A promissory note is a promise to pay cash to another party in the future. A party or parties (the “Issuer”) issues the promissory note to another party (the “Holder”). The agreement can be prepared quickly under Swiss law, because the default terms of a promissory note are defined under the Swiss Code of Obligations (CO). The standard terms of the CO are intended to be fair to both the issuer and the holder of the promissory note, but they are also for situations where there are minimal obligations on the Holder and the Issuer has agreed to pay cash with few conditions. If parties want to formalize a promise-to-pay quickly and rely on the standard terms of the CO, the promissory note is fast and easy to execute. In German, the promissory note is called an Eigenwechsel.
What are the differences between a promissory note and a loan agreement?
The promissory note under Swiss law is issued by a party or parties, and has minimal obligations on the Holder of the note. The Issuer agrees to pay cash subject only to a few conditions, which is quite different than a loan agreement. A loan agreement usually has more extensive obligations on both the lender and the borrower, and is more heavily negotiated.
There are reasons why a borrower may prefer a loan agreement to a promissory note, including:
- If the value or timing of what the lender provides is not clear, in which case the borrower would probably want to use a more detailed loan agreement.
- If the lender would like to secure the payment against particular assets, in which case a loan agreement that covers security would be more suitable. The promissory note doesn’t speak to how the claim relates to other claims against the debtor’s assets, and a lender should generally assume that claims with a secured interest outrank the promissory note.
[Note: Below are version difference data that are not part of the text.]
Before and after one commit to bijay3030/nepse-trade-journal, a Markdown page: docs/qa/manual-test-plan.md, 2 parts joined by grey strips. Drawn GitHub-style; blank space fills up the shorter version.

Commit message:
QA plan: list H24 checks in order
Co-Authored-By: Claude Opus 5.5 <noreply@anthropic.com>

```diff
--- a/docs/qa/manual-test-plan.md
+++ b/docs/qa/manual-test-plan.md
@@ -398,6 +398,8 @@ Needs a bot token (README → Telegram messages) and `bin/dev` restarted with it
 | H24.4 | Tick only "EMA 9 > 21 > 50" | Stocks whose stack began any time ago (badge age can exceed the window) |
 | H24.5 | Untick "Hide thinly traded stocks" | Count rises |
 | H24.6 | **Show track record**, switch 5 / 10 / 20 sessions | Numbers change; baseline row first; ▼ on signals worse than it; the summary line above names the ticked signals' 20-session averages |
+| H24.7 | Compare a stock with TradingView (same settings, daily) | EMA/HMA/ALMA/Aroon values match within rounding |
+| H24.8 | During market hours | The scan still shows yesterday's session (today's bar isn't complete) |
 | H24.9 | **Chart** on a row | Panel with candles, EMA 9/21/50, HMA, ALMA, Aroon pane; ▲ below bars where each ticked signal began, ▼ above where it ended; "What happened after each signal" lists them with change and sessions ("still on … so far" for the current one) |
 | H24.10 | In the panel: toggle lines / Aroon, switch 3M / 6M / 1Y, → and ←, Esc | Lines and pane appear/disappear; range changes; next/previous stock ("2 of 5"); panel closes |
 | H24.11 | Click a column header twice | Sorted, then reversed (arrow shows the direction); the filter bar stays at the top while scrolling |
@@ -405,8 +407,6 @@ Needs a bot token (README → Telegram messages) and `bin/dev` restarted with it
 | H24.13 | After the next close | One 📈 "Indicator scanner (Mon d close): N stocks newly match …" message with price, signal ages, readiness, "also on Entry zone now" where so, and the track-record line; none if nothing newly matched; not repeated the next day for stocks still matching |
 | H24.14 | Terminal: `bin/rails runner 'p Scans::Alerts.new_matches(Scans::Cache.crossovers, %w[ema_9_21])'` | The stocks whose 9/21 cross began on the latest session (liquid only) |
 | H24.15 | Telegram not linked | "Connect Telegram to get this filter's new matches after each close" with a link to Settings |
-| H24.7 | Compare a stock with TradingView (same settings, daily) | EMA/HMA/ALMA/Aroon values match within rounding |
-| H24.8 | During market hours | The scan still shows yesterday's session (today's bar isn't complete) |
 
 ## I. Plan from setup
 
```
- The borrower would like to subordinate the promissory note to claims of other creditors, in which case a subordinated loan agreement would be more suitable.
Finally, a note on how you can use this article. This article is not to be considered legal advice and is not a substitute for advice from qualified legal counsel. If you are considering issuing a promissory note and don’t understand the default terms of the CO, you may want to consult qualified counsel. The CO specifically refers to Promissory Notes in Articles 1096-1099, but rights and obligations also depend on other sections of the CO. Although the standard terms under the CO are intended to be fair, understanding those rights and obligations will reduce the risk you take on when issuing a promissory note. Material aspects of the discussions in this article may change at any time and without further notice.